Monstersauce (Lance Archer & Alex Zayne) – I tried a few times to write this without letting my bias show and I have failed. Miserably. My Lance Archer fandom is second only to my Alex Zayne fandom. They both have very entertaining offence, Zayne’s being innovative on top of that, and neither gets the attention or kudos they deserve. I would love to say that they have any chance of moving to the semis, but honestly I think they finish just above Nagata and Suzuki. This block looks like it will be tight for second place, so they may be in contention late nonetheless. Watching them against ELP and Hikuleo, a rematch of their recent tag title shot, could be interesting for NJPW Strong story followers. Personally the match with Bishamon is more appealing as it will be an indication of whether or not they can hang with the best.
Bad Luck Fale & Jack Bonza – Fale has been around forever as one of the founding members of Bullet Club and frequent entrant into this tournament. In recent years, he has teamed up with Chase Owens, but this year he’s bringing Australian standout Bonza as his partner. Fale has two modes in tournaments like this: not caring and ending with zero points or being a threat on any given night. I expect this appearance is more as a vehicle for putting Bonza on the NJPW map, so I would predict closer to that zero end of the scale. Bonza looks like Erick Redbeard but six inches shorter. His in-ring style seems to be more akin to Kurt Angle (although clearly not at the same level). He will fit in well in Japan. A mid-table finish is the best they can hope for realistically.
I think the semifinals will come down to Bishamon vs. War Dogs and TMDK vs. Atlantis Jr. & Soberano Jr. That last pick is a little out of left field, but B block looks to be all about parity and I think that makes for a good chance at a surprise. You can sometimes tell from the planned matches on the last night who will be in contention and it comes down to the CMLL team or Hikuleo and El Phantasmo in my mind.
War Dogs will get the surprise win over Bishamon thanks to some nefarious tactics and TMDK will beat Atlantis and Soberano. That leaves a final of TMDK and War Dogs, an unusual one with two foreign teams, but I see TMDK taking the win. That will give Bishamon a defence against War Dogs before WrestleKingdom, which will likely take palce in the main event of one of the “Road to” shows.
Now, will the winners actually win the title at WrestleKingdom? With the next tag champs set to be the 100th champions, I think the honour will go to a special team. Unless Narita and Umino are going to pull off a massive shock in winning this thing AND winning on Jan. 4, I don’t see that team in this lineup.

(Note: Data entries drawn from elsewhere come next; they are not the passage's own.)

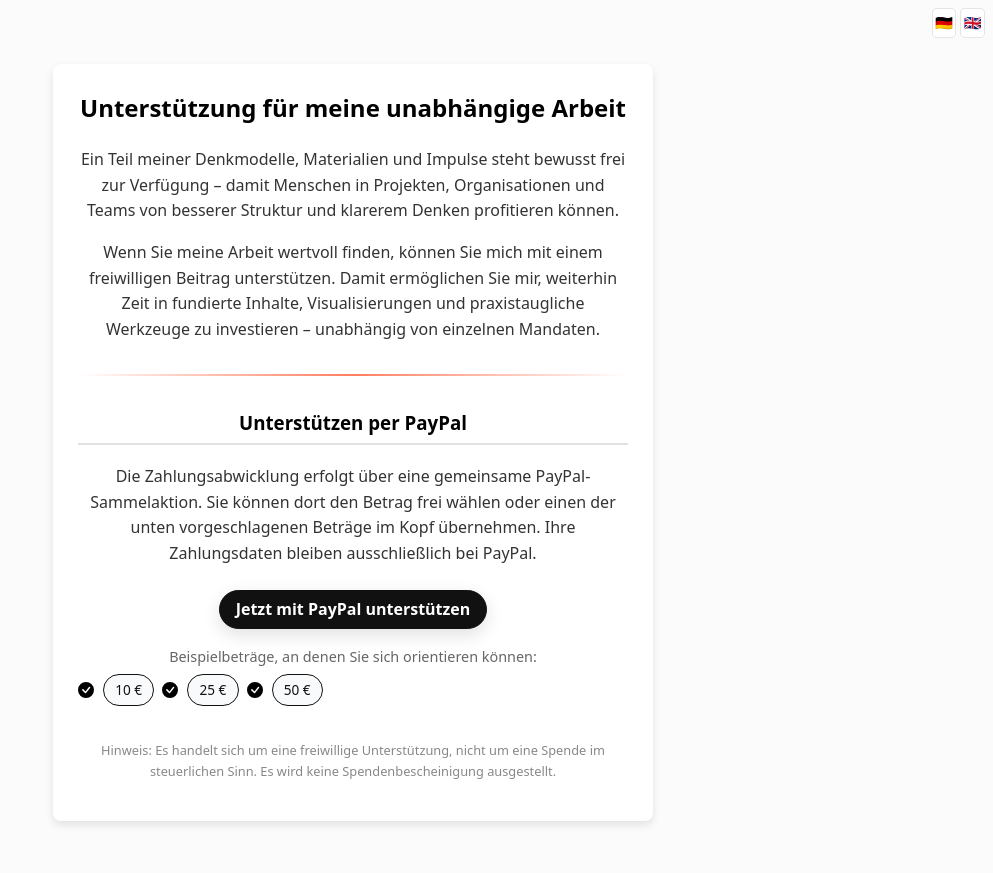
After one commit to karsten2025/Karport2025, a Flask app: page /donate in a window 1280 px wide. The commit adds this page. Shown: the whole page, without its empty margins (287-1280 px from the left). Run offline with Flask 3, Linux system fonts and the light colour scheme.

Commit message:
Add donate page with PayPal pool link and update header images & balloons

```diff
--- a/app.py
+++ b/app.py
@@ -87,6 +87,13 @@
 def datenschutz():
     return render_template("partials/datenschutz.de.html")
 
+@app.route("/donate")
+def donate():
+    lang = request.args.get("lang", "de")
+    if lang not in ("de", "en"):
+        lang = "de"
+    return render_template("donate.html", lang=lang)
+
 
 @app.route("/sitemap.xml")
 def sitemap():
--- a/static/css/style.css
+++ b/static/css/style.css
@@ -1108,3 +1191,34 @@
 .balloon-message__close:hover {
   background: #4b5563;
 }
+/* -------------------------------------------------
+   Beispielbeträge auf der Donate-Seite
+   ------------------------------------------------- */
+.donation-preset-list {
+  list-style: none;
+  padding: 0;
+  margin: 0.25rem 0 0;
+  display: flex;
+  flex-wrap: wrap;
+  gap: 0.5rem;
+}
+
+.donation-preset-list a {
+  display: inline-block;
+  padding: 0.25rem 0.7rem;
+  border-radius: 999px;
+  border: 1px solid #111;
+  font-size: 0.85rem;
+  text-decoration: none;
+  background: #f9fafb;
+  color: #111;
+  transition: background-color 0.2s, transform 0.1s, box-shadow 0.2s;
+}
+
+.donation-preset-list a:hover,
+.donation-preset-list a:focus {
+  background: #16a34a;
+  color: #fff;
+  box-shadow: 0 0 0 2px rgba(22, 163, 74, 0.25);
+  transform: translateY(-1px);
+}
--- /dev/null
+++ b/templates/donate.html
@@ -0,0 +1,158 @@
+<!DOCTYPE html>
+<html lang="{{ 'de' if lang == 'de' else 'en' }}">
+  <head>
+    <meta charset="UTF-8" />
+    <meta name="viewport" content="width=device-width, initial-scale=1.0" />
+
+    <title>
+      {% if lang == 'de' %} Unterstützung für meine unabhängige Arbeit – Karsten
+      Zenk {% else %} Support my independent work – Karsten Zenk {% endif %}
+    </title>
+
+    <meta
+      name="description"
+      content="{% if lang == 'de' %}Freiwillige Unterstützung für die unabhängige Arbeit von Karsten Zenk.{% else %}Voluntary support for the independent work of Karsten Zenk.{% endif %}"
+    />
+
+    <link
+      rel="stylesheet"
+      href="{{ url_for('static', filename='css/style.css') }}"
+    />
+  </head>
+  <body>
+    <!-- Sprachumschalter wie auf der Startseite -->
+    <div class="language-switch">
+      <a
+        href="{{ url_for('donate') }}?lang=de"
+        class="lang-button"
+        title="Deutsch"
+        aria-label="Deutsch"
+        >🇩🇪</a
+      >
+      <a
+        href="{{ url_for('donate') }}?lang=en"
+        class="lang-button"
+        title="English"
+        aria-label="English"
+        >🇬🇧</a
+      >
+    </div>
+
+    <main id="preview" aria-label="Spendenbereich">
+      <div id="preview-content">
+        <div class="project-card" style="max-width: 640px; margin-top: 2rem">
+          <h2>
+            {% if lang == 'de' %} Unterstützung für meine unabhängige Arbeit {%
+            else %} Support my independent work {% endif %}
+          </h2>
+
+          {% if lang == 'de' %}
+          <p>
+            Ein Teil meiner Denkmodelle, Materialien und Impulse steht bewusst
+            frei zur Verfügung – damit Menschen in Projekten, Organisationen und
+            Teams von besserer Struktur und klarerem Denken profitieren können.
+          </p>
+          <p>
+            Wenn Sie meine Arbeit wertvoll finden, können Sie mich mit einem
+            freiwilligen Beitrag unterstützen. Damit ermöglichen Sie mir,
+            weiterhin Zeit in fundierte Inhalte, Visualisierungen und
+            praxistaugliche Werkzeuge zu investieren – unabhängig von einzelnen
+            Mandaten.
+          </p>
+          {% else %}
+          <p>
+            A part of my thinking models, materials and impulses is
+            intentionally made freely available – so that people in projects,
+            organisations and teams can benefit from better structure and
+            clearer thinking.
+          </p>
+          <p>
+            If you find my work valuable, you can support me with a voluntary
+            contribution. This enables me to keep investing time into solid
+            content, visualisations and practical tools – independent from
+            individual engagements.
+          </p>
+          {% endif %}
+
+          <hr class="soft-divider" />
+
+          <h3>
+            {% if lang == 'de' %} Unterstützen per PayPal {% else %} Support via
+            PayPal {% endif %}
+          </h3>
+
+          {% if lang == 'de' %}
+          <p>
+            Die Zahlungsabwicklung erfolgt über eine gemeinsame
+            PayPal-Sammelaktion. Sie können dort den Betrag frei wählen oder
+            einen der unten vorgeschlagenen Beträge im Kopf übernehmen. Ihre
+            Zahlungsdaten bleiben ausschließlich bei PayPal.
+          </p>
+          {% else %}
+          <p>
+            Payments are processed via a PayPal contribution page. You can
+            freely choose the amount there or use one of the suggested amounts
+            below as guidance. Your payment details stay with PayPal only.
+          </p>
+          {% endif %}
+
+          <!-- Haupt-CTA: führt zu deinem PayPal-Pool -->
+          <div class="cta-under-profile" style="margin-top: 1.5rem">
+            <a
+              class="cta-btn"
+              href="https://www.paypal.com/pools/c/9l3Il9yp1R"
+              target="_blank"
+              rel="noopener noreferrer"
+            >
+              {% if lang == 'de' %} Jetzt mit PayPal unterstützen {% else %}
+              Support via PayPal now {% endif %}
+            </a>
+          </div>
+
+          <!-- optionale "Beispielbeträge" – alle führen zum gleichen Link -->
+          <div style="margin-top: 1rem">
+            <p style="font-size: 0.9rem; color: #666; margin-bottom: 0.4rem">
+              {% if lang == 'de' %} Beispielbeträge, an denen Sie sich
+              orientieren können: {% else %} Suggested amounts you may use as a
+              guideline: {% endif %}
+            </p>
+            <ul class="donation-preset-list">
+              <li>
+                <a
+                  href="https://www.paypal.com/pools/c/9l3Il9yp1R"
+                  target="_blank"
+                  rel="noopener noreferrer"
+                  >10 €</a
+                >
+              </li>
+              <li>
+                <a
+                  href="https://www.paypal.com/pools/c/9l3Il9yp1R"
+                  target="_blank"
+                  rel="noopener noreferrer"
+                  >25 €</a
+                >
+              </li>
+              <li>
+                <a
+                  href="https://www.paypal.com/pools/c/9l3Il9yp1R"
+                  target="_blank"
+                  rel="noopener noreferrer"
+                  >50 €</a
+                >
+              </li>
+            </ul>
+          </div>
+
+          <p style="margin-top: 1.5rem; font-size: 0.8rem; color: #888">
+            {% if lang == 'de' %} Hinweis: Es handelt sich um eine freiwillige
+            Unterstützung, nicht um eine Spende im steuerlichen Sinn. Es wird
+            keine Spendenbescheinigung ausgestellt. {% else %} Note: This is a
+            voluntary contribution, not a tax-deductible donation. No donation
+            receipt will be issued. {% endif %}
+          </p>
+        </div>
+      </div>
+    </main>
+  </body>
+</html>
```
Also changed, not shown: other parts of static/css/style.css (+83 -0 lines), static/js/script.js (+46 -3 lines), static/images/header_gears.jpg, 2 other files.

How far off-base will I be? We can start to find out this week as the tournament gets underway. Quite often one of the advancing teams will lose an early match, so that’s something to watch.
I’d love to hear your thoughts at firstname.lastname@example.org or on Twitter @lansdellicious . Thanks for stopping by!